10. Your life, your rules.
Don’t want pop ups on your website? Don’t have pop ups on your website. Don’t want to do webinars? Don’t do webinars. Just because something works for someone else, doesn’t mean you have to do it. I used Periscope exactly three times and didn’t love it. So I’m not gonna do it, and I don’t feel bad. But I looooooooooooove Instagram. And even though it’s harder to get noticed as a writer on Instagram, I've found my tribe. I’ve met some amazing people there, and I love the platform. The only thing you should have is an email list. Which leads us to...
11. Beginning from Day One, you need to have a newsletter, darling.
Your first newsletters can be excerpts of blog posts or can be cool stuff you’ve read on the web. Or, it can be love letters that filled with encouragement and 29% sarcasm, like my newsletters are. But you have to have one. You’ll figure out lead magnets and opt in’s later, as you see what content gets the best response from your readers. Because platforms come and go and websites can crash, but a mailing list is yours forever.
12. Learn one thing at a time.
We've all done it. We've read too much, studied too hard, and then we get overloaded and afraid to make a choice. It’s called Analysis Paralysis. Here's how it works: you read a post about email lists, which leads you to an article about landing pages, which then leads you to a podcast about copywriting, which takes you to a webinar about branding. And then you’re crying and watching The Gilmore Girls on Netflix. Not that I would know...but I totally know. Similar to the social media platform advice above, give yourself a couple of months to learn about copywriting. Or take a product photography class one weekend. Whatever it is, dig deep and take notes. Have fun with it, and you’ll bring that enthusiasm to your blog.

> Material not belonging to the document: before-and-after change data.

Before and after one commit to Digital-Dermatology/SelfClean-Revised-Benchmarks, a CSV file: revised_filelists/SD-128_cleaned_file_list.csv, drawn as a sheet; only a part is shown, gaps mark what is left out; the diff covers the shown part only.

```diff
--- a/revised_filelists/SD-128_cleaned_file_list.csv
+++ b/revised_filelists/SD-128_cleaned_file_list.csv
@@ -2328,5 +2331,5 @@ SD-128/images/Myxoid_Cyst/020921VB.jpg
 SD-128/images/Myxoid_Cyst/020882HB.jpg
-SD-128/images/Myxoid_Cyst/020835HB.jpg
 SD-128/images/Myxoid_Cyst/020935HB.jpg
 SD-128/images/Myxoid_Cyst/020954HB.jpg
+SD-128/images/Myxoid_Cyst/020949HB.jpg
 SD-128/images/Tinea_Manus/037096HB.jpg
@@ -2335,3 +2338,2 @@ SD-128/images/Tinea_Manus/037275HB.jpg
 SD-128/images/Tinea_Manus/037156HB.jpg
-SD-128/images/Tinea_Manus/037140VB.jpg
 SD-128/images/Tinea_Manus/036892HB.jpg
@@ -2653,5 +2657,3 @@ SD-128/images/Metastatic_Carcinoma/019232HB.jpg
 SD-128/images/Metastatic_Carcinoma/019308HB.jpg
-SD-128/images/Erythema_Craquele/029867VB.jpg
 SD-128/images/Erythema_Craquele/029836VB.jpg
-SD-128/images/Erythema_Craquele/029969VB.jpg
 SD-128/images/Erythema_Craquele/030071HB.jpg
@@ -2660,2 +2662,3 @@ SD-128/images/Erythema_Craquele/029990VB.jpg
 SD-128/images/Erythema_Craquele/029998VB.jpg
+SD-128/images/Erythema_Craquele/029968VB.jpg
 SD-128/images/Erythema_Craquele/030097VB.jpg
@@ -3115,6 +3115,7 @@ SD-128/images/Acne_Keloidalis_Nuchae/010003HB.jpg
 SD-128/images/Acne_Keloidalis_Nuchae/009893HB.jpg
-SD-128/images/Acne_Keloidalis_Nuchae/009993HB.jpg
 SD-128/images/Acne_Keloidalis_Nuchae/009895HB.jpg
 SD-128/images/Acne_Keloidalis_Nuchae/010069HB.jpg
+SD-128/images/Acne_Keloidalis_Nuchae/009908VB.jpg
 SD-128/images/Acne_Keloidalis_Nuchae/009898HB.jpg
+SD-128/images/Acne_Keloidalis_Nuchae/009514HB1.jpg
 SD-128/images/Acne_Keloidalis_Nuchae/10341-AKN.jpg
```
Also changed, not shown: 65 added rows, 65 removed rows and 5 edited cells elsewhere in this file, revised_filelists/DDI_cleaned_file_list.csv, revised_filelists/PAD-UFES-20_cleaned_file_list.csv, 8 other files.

13. Have fun.
Life is short. Tell your stories and laugh as often you can.
Have some advice you’d like to add? Drop it into the comments below.